Initially Christianity might have been about the marriage between Mary Magdalene and Jesus representing the Kingdom of God. The love of God Jesus was speaking of (John 17:23-26) may have been the love of a Goddess for her husband. This could explain why Christians believe that God is love (1 John 4:16). It sheds another light on Jesus’ assertion that he is one with God (John 10:30) as marriage is the usual way to become one flesh with another person (Mark 10:8, Matthew 19:5).11 It can clarify why Christian marriage is a sacred union between one man and one woman. Judaism and Islam do not sanctify the institution of marriage in the way Christianity does.

Christianity probably at first had a distinct creation myth and fall story.
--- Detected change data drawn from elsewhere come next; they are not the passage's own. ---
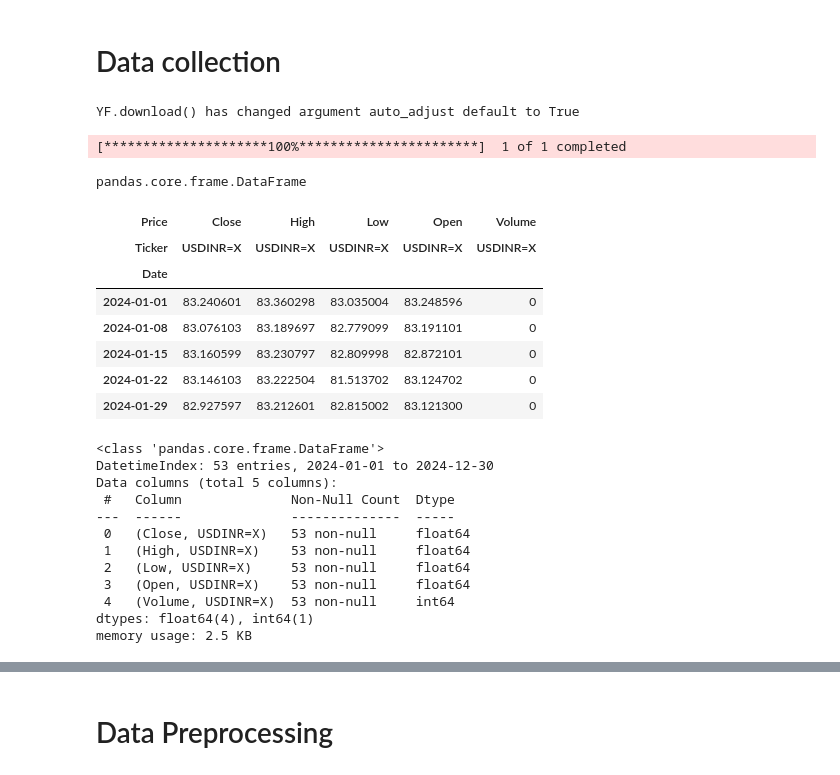
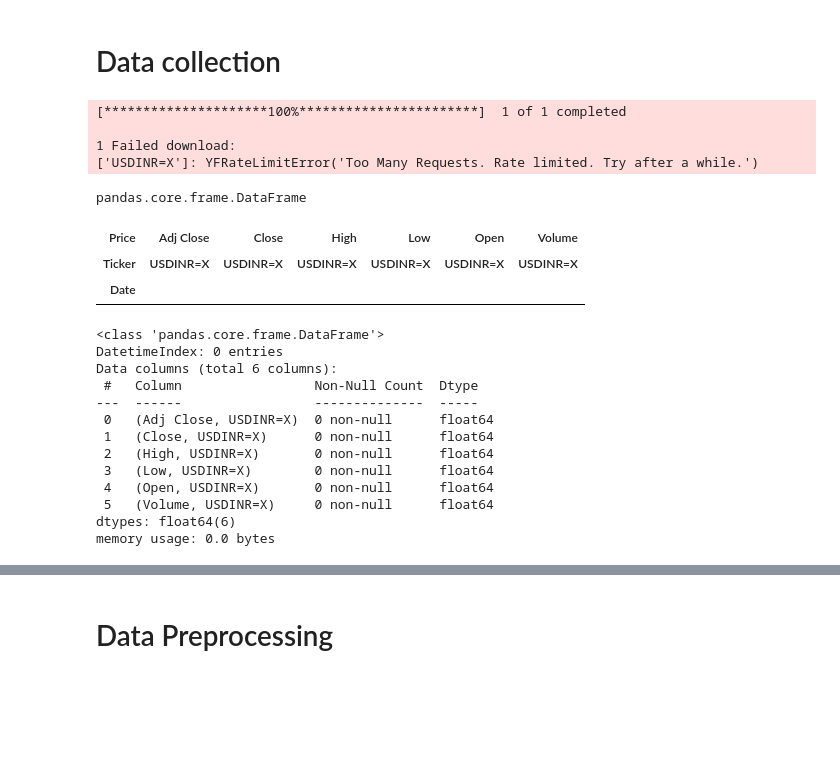
Before and after one commit to Kprakash9426/Gold-Price-Prediction, a Jupyter notebook: gold_price_prediction.ipynb, the cells around one changed output, grey strips where cells are left out. Drawn from its saved outputs; the diff is of its cells as text; code cells hidden in the pictures; blank space fills up the shorter version.

```diff
--- a/gold_price_prediction.ipynb
+++ b/gold_price_prediction.ipynb
@@ -5,38 +5,36 @@ import yfinance as yf
 # %% [markdown]
 # Data collection
 # %%
-usd_inr=yf.download('USDINR=X',start='2024-01-01',end='2024-12-31',interval='1wk')
+usd_inr=yf.download('USDINR=X',start='2024-01-01',end='2025-12-31',interval='1wk')
 # %% [output]
-YF.download() has changed argument auto_adjust default to True
+[*********************100%***********************]  1 of 1 completed
+
+1 Failed download:
+['USDINR=X']: YFRateLimitError('Too Many Requests. Rate limited. Try after a while.')
-[*********************100%***********************]  1 of 1 completed
 # %%
 type(usd_inr)
 # %% [output]
 pandas.core.frame.DataFrame
 # %%
-usd_inr.head()
+usd_inr
 # %% [output]
-| Price | Close | High | Low | Open | Volume |
-| Ticker | USDINR=X | USDINR=X | USDINR=X | USDINR=X | USDINR=X |
-| Date |  |  |  |  |  |
-| 2024-01-01 | 83.240601 | 83.360298 | 83.035004 | 83.248596 | 0 |
-| 2024-01-08 | 83.076103 | 83.189697 | 82.779099 | 83.191101 | 0 |
-| 2024-01-15 | 83.160599 | 83.230797 | 82.809998 | 82.872101 | 0 |
-| 2024-01-22 | 83.146103 | 83.222504 | 81.513702 | 83.124702 | 0 |
-| 2024-01-29 | 82.927597 | 83.212601 | 82.815002 | 83.121300 | 0 |
+| Price | Adj Close | Close | High | Low | Open | Volume |
+| Ticker | USDINR=X | USDINR=X | USDINR=X | USDINR=X | USDINR=X | USDINR=X |
+| Date |  |  |  |  |  |  |
 # %%
 usd_inr.info()
 # %% [output]
 <class 'pandas.core.frame.DataFrame'>
-DatetimeIndex: 53 entries, 2024-01-01 to 2024-12-30
-Data columns (total 5 columns):
- #   Column              Non-Null Count  Dtype
----  ------              --------------  -----
- 0   (Close, USDINR=X)   53 non-null     float64
- 1   (High, USDINR=X)    53 non-null     float64
- 2   (Low, USDINR=X)     53 non-null     float64
- 3   (Open, USDINR=X)    53 non-null     float64
- 4   (Volume, USDINR=X)  53 non-null     int64
-dtypes: float64(4), int64(1)
-memory usage: 2.5 KB
+DatetimeIndex: 0 entries
+Data columns (total 6 columns):
+ #   Column                 Non-Null Count  Dtype
+---  ------                 --------------  -----
+ 0   (Adj Close, USDINR=X)  0 non-null      float64
+ 1   (Close, USDINR=X)      0 non-null      float64
+ 2   (High, USDINR=X)       0 non-null      float64
+ 3   (Low, USDINR=X)        0 non-null      float64
+ 4   (Open, USDINR=X)       0 non-null      float64
+ 5   (Volume, USDINR=X)     0 non-null      float64
+dtypes: float64(6)
+memory usage: 0.0 bytes
 # %%
```
Also changed, not shown: parts of 78 cells of this notebook, 5 other files.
It may not be an accident that the Quran differs from Genesis on these matters. The Quran describes the creation of Adam extensively but tells little about how Eve came into being. The Quran claims that Jesus and Adam were both made from dust (Quran 3:59). As the Quran corroborates that Mary, the mother of Jesus, was a virgin (Quran 3:47), Adam may have been born from a virgin too. The Quran further blames Adam for the Fall while leaving Eve out of the picture (Quran 10:115-121). It does not include the account of Eve convincing Adam to eat from the forbidden fruit. It is however merely a matter of emphasis. The Quran does not contradict the Bible on these matters.

Abraham, the mythical founder of Judaism, was married to Sarah. In family affairs, God consistently sided with Sarah, the Hebrew Bible tells us. And Egypt was beset by plagues when the Pharaoh tried to make Sarah his wife. There is no evidence that Abraham has ever lived, but even if he did, the story about his life is probably a myth, as it was written down over a thousand years after he allegedly had lived. But at least this myth is consistent with God being a woman who can have human avatars. Sarah could have been an avatar of God. And we cannot know that Mary Magdalene was an avatar of God either, even though She, unlike Sarah, probably has lived. At this point, Islamic accounts come to the rescue, making it a more convincing case.

The stories about the life of Muhammad probably are reliable, at least for the purpose at hand. At the age of twenty-five, Muhammad married his boss, the merchant Khadijah Bint Khuwaylid. She was a widow and fifteen years his senior when She proposed to him. Their marriage was both happy and monogamous. Only after Khadijah had died did Muhammad marry other women. Khadijah was the first to convert to Islam immediately after Muhammad received his first vision, which is odd as She was still his superior to the point that Muhammad depended on Her rather than the other way around. Her support was invaluable to Muhammad’s mission, and Islam would not have existed without Her. One can imagine no plausible political or religious agenda for misrepresenting the facts in this way. So, if God did have human avatars, then Khadijah probably was one of them. Women hardly ever were boss over their husbands in seventh-century Arabia, so the odds that the founder of Islam has found himself in this position by accident appears close to zero. Avatars of God may have played a significant role in world history. And God could still be dwelling among us today.

Featured image: Lucretia Garfield. Library Of Congres.